The House of Representatives passed 228 to 196, a month ago (9/20/06) legislation requiring valid photo identification in federal elections. Congresspersons voting against compared it to disenfranchising Southern Blacks in the last century. The bill faces an uncertain future in the Senate.
The so-called “Voter ID” proposal requires voters to have “picture” identification by 2008, and proof of citizenship by 2010. It was among the recommendations of the bipartisan Commission on Federal Election Reform, headed by former president Jimmy Carter and secretary of state James Baker. “Effective voter registration and voter identification are bedrocks of a modern election system,” they wrote.
Groups working on behalf of minorities and illegal aliens call it a “poll tax,” claiming it would put an “insurmountable burden on voters and infringe upon their voting rights.” A recent study by Johns Hopkins University showed that 1,500 dead people had voted among a recent sampling of ballots in Ohio.
The controversy over election fraud is as old as the Republic itself. The influx of German and Irish immigrants in the mid-19th century raised concerns that they were incapable of voting honestly, since they were “under the control of the Pope.” The 1886 Committee of One Hundred called the previous election “nothing more than an organized conspiracy to defeat the will of the people … by illegal voting, forgery and fraud.”
A 1906 report showed that a Skid Row homeless shelter population ballooned from 80 to 280 on election day, and that every one of them was registered to vote. Party hacks helped some voters “float” so they could cast multiple ballots. Jail inmates received “pardons,” in exchange for a promise to go straight to the polls and cast a “straight ticket.”
Georgia’s election board, last Tuesday, approved a letter to inform more than 300,000 voters that they can vote, without any identification, since superior court judge T. Jackson Bedford had declared the requirement unconstitutional.

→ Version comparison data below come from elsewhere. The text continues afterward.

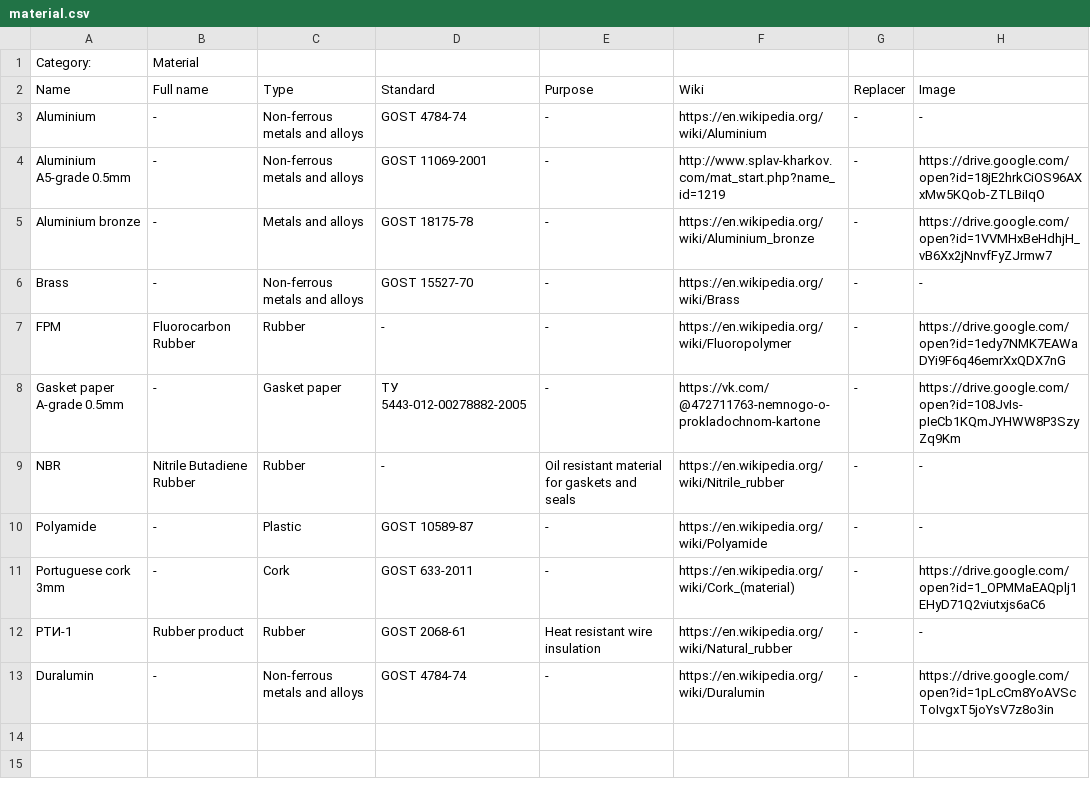
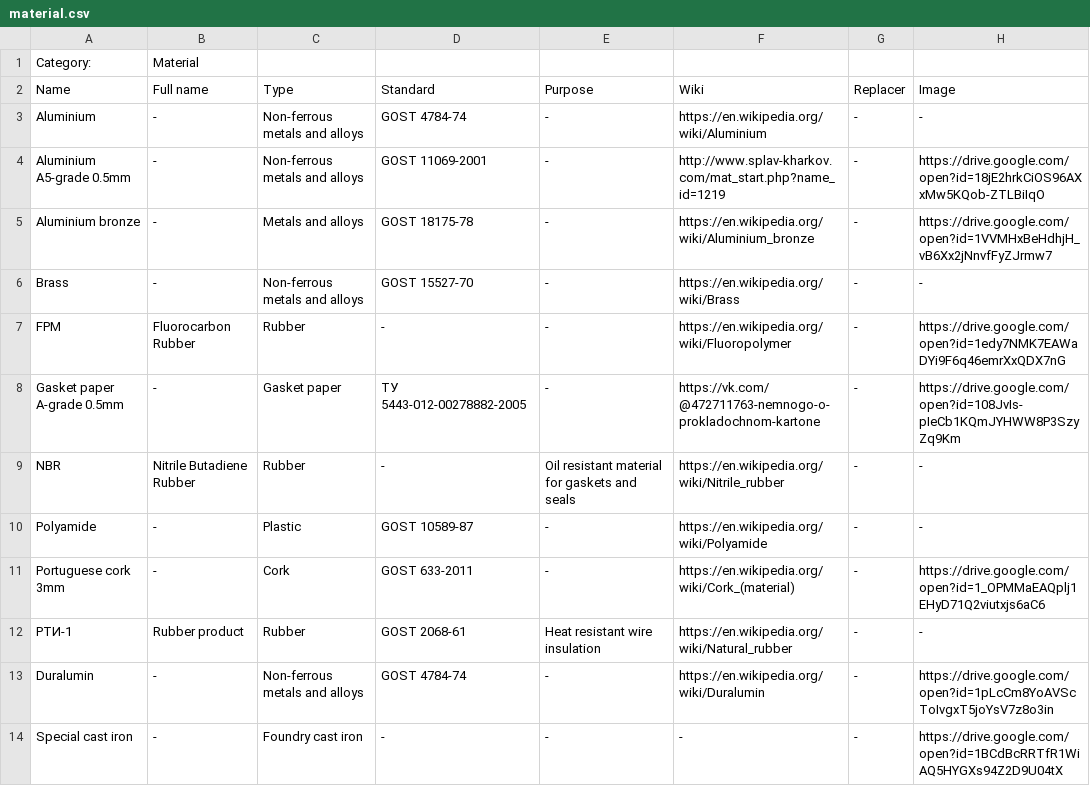
Before and after one commit to pazukdev/bearings-info-api, a CSV file: backend/src/main/resources/static/material.csv, drawn as a sheet.

```diff
--- a/backend/src/main/resources/static/material.csv
+++ b/backend/src/main/resources/static/material.csv
@@ -13 +13,2 @@ Portuguese cork 3mm,-,Cork,GOST 633-2011,-,https://en.wikipedia.org/wiki/Cork_(m
 Duralumin,-,Non-ferrous metals and alloys,GOST 4784-74,-,https://en.wikipedia.org/wiki/Duralumin,-,https://drive.google.com/open?id=1pLcCm8YoAVScToIvgxT5joYsV7z8o3in
+Special cast iron,-,Foundry cast iron,-,-,-,-,https://drive.google.com/open?id=1BCdBcRRTfR1WiAQ5HYGXs94Z2D9U04tX
```
Also changed, not shown: backend/src/main/resources/static/engine.csv, backend/src/main/resources/static/vehicle.csv, 9 other files.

Despite the fact that people need positive identification to drive a car, cash a check or use a credit card, opponents of this reform want to continue the right of headstones and illegals to vote.